▸ What this task involves:
Scan the records for "with". Report each line that includes it.

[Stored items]
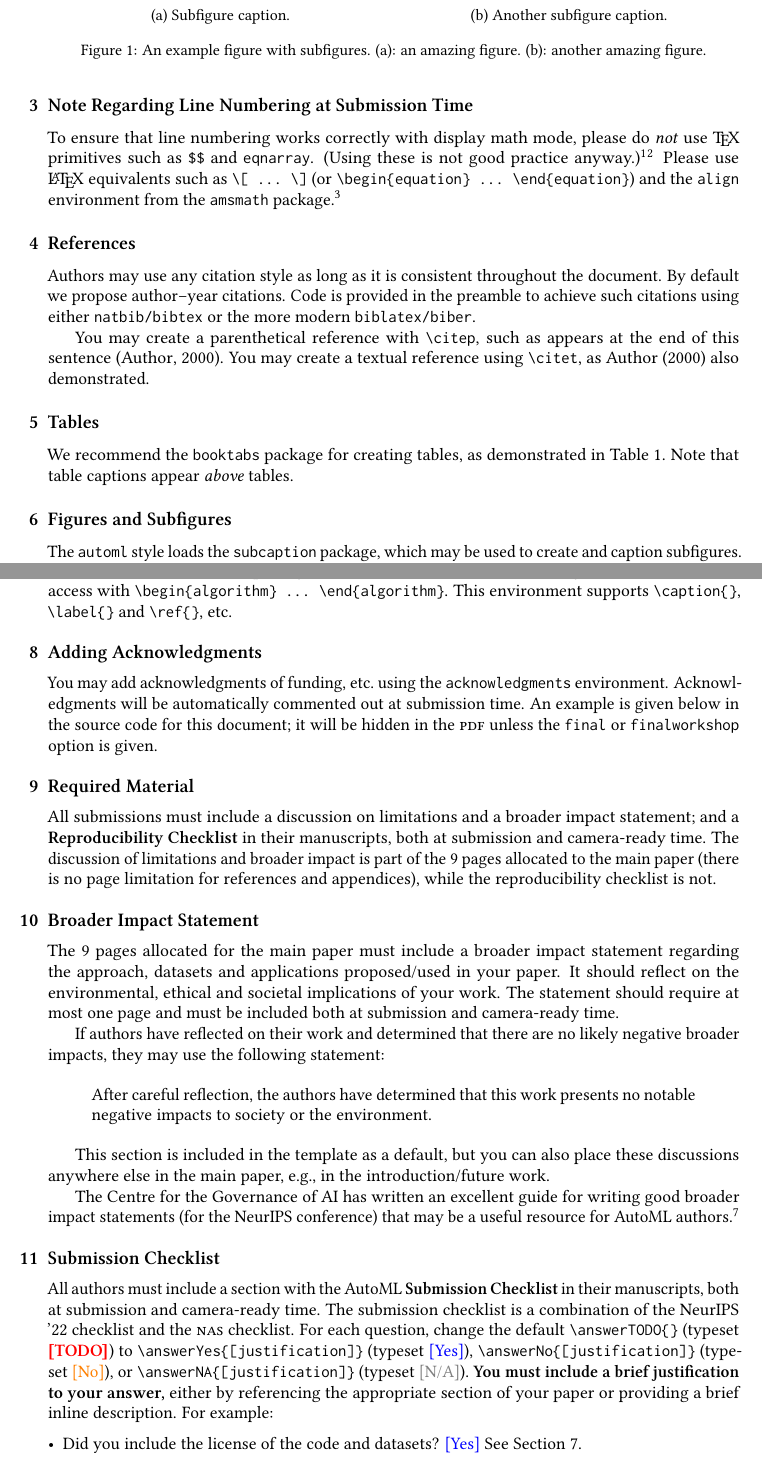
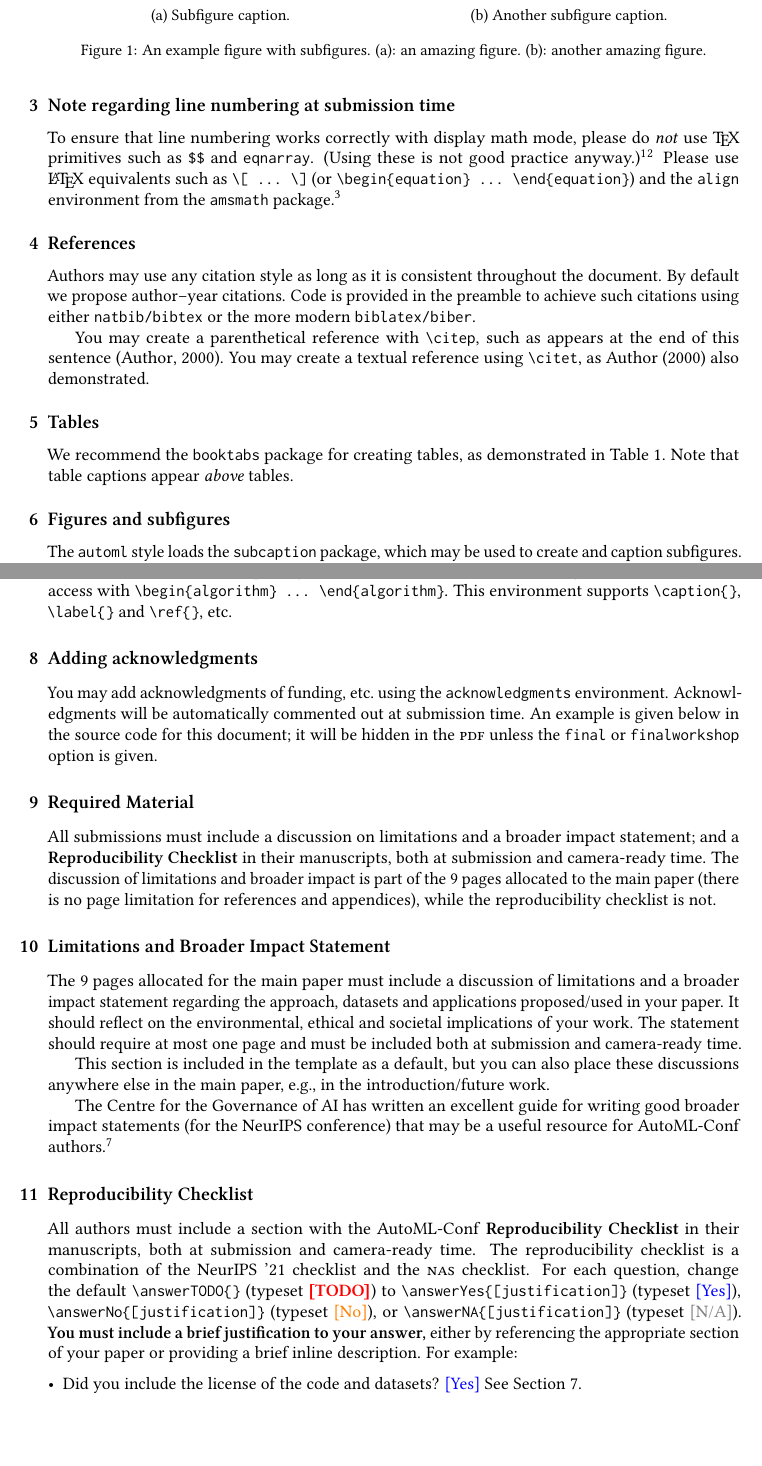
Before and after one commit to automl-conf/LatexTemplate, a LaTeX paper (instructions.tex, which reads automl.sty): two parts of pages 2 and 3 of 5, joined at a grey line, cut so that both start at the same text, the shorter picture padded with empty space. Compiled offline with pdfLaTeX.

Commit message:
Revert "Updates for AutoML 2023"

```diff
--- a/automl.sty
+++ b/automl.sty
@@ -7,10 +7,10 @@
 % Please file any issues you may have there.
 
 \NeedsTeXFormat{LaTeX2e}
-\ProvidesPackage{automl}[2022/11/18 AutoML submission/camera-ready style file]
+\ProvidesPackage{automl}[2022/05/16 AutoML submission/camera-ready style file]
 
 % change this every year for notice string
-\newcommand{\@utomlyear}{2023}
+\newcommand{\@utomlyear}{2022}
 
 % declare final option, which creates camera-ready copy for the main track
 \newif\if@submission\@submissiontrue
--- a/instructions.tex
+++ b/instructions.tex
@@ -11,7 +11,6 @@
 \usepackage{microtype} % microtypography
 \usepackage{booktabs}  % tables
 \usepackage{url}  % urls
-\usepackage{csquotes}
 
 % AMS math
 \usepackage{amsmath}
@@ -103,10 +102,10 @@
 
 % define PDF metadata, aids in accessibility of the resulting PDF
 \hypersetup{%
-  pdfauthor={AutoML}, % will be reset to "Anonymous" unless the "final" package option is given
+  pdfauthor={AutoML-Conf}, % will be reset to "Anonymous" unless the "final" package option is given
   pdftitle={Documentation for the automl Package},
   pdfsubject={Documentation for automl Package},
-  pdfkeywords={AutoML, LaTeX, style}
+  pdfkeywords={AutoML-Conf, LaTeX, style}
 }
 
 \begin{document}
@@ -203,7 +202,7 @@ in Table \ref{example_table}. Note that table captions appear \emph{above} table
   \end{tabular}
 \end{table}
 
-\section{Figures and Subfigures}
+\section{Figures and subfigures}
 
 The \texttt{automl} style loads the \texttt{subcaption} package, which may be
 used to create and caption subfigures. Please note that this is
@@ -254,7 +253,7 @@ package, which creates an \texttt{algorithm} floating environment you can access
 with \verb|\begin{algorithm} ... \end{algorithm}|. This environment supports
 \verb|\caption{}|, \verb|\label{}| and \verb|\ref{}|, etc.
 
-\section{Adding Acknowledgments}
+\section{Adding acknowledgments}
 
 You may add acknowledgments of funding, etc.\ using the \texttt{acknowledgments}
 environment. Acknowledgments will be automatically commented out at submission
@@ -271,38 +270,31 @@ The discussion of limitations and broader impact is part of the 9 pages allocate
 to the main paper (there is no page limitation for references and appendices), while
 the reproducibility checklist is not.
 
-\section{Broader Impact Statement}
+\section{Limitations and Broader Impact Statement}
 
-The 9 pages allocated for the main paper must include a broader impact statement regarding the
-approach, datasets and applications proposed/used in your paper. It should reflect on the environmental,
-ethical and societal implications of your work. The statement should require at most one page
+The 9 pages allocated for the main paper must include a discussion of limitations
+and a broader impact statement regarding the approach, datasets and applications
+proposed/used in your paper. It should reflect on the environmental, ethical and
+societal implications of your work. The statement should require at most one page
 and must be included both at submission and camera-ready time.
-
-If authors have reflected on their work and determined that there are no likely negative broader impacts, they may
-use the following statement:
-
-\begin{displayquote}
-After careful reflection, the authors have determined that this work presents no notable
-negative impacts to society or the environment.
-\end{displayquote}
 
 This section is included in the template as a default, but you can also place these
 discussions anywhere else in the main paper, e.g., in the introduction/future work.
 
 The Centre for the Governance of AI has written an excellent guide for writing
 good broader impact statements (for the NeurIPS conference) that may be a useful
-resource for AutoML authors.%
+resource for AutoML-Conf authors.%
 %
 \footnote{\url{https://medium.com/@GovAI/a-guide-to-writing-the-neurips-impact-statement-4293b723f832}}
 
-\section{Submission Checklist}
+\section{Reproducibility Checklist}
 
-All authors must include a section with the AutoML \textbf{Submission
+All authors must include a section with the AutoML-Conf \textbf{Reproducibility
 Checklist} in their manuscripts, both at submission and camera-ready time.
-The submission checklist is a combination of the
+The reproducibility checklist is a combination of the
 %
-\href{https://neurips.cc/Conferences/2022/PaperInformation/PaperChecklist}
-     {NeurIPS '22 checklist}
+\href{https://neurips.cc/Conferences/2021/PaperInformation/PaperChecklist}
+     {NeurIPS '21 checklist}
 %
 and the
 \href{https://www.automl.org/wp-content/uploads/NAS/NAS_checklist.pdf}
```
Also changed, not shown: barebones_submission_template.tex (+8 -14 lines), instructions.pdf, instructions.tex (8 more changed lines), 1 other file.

* * *

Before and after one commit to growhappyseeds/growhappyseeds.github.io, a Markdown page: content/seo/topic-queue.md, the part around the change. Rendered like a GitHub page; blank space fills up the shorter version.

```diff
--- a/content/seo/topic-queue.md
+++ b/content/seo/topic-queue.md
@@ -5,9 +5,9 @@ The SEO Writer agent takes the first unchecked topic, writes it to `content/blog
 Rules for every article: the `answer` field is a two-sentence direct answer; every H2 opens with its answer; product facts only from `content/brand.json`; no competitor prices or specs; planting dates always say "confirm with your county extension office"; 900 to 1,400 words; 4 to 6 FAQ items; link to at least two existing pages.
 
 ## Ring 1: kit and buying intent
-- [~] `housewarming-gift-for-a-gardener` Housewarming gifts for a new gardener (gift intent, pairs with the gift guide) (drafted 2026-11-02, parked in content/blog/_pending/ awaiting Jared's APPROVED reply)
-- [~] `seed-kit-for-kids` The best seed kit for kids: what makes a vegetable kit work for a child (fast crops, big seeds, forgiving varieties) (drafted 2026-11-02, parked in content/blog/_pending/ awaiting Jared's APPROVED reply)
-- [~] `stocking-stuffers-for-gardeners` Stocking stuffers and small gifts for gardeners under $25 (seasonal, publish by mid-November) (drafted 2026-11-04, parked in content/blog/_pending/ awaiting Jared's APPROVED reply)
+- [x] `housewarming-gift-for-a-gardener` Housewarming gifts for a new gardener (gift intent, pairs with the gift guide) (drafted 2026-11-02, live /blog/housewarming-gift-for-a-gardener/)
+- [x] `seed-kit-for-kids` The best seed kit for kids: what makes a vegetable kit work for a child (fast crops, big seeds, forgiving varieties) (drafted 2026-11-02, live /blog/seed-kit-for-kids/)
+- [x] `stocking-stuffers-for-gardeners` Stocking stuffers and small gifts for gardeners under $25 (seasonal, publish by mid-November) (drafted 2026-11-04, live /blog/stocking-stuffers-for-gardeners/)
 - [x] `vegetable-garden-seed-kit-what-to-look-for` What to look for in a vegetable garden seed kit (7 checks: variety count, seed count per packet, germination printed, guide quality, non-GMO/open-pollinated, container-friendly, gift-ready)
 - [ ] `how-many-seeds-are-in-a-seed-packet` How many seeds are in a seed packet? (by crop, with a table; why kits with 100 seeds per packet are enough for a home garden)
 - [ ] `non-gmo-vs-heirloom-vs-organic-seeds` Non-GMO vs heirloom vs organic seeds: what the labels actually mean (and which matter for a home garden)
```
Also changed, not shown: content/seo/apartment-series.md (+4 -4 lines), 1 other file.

▸ Task result:
Before and after one commit to automl-conf/LatexTemplate, a LaTeX paper (instructions.tex, which reads automl.sty): two parts of pages 2 and 3 of 5, joined at a grey line, cut so that both start at the same text, the shorter picture padded with empty space. Compiled offline with pdfLaTeX.
 with \verb|\begin{algorithm} ... \end{algorithm}|. This environment supports
-All authors must include a section with the AutoML \textbf{Submission
+All authors must include a section with the AutoML-Conf \textbf{Reproducibility
 Rules for every article: the `answer` field is a two-sentence direct answer; every H2 opens with its answer; product facts only from `content/brand.json`; no competitor prices or specs; planting dates always say "confirm with your county extension office"; 900 to 1,400 words; 4 to 6 FAQ items; link to at least two existing pages.
-- [~] `housewarming-gift-for-a-gardener` Housewarming gifts for a new gardener (gift intent, pairs with the gift guide) (drafted 2026-11-02, parked in content/blog/_pending/ awaiting Jared's APPROVED reply)
+- [x] `housewarming-gift-for-a-gardener` Housewarming gifts for a new gardener (gift intent, pairs with the gift guide) (drafted 2026-11-02, live /blog/housewarming-gift-for-a-gardener/)
 - [ ] `how-many-seeds-are-in-a-seed-packet` How many seeds are in a seed packet? (by crop, with a table; why kits with 100 seeds per packet are enough for a home garden)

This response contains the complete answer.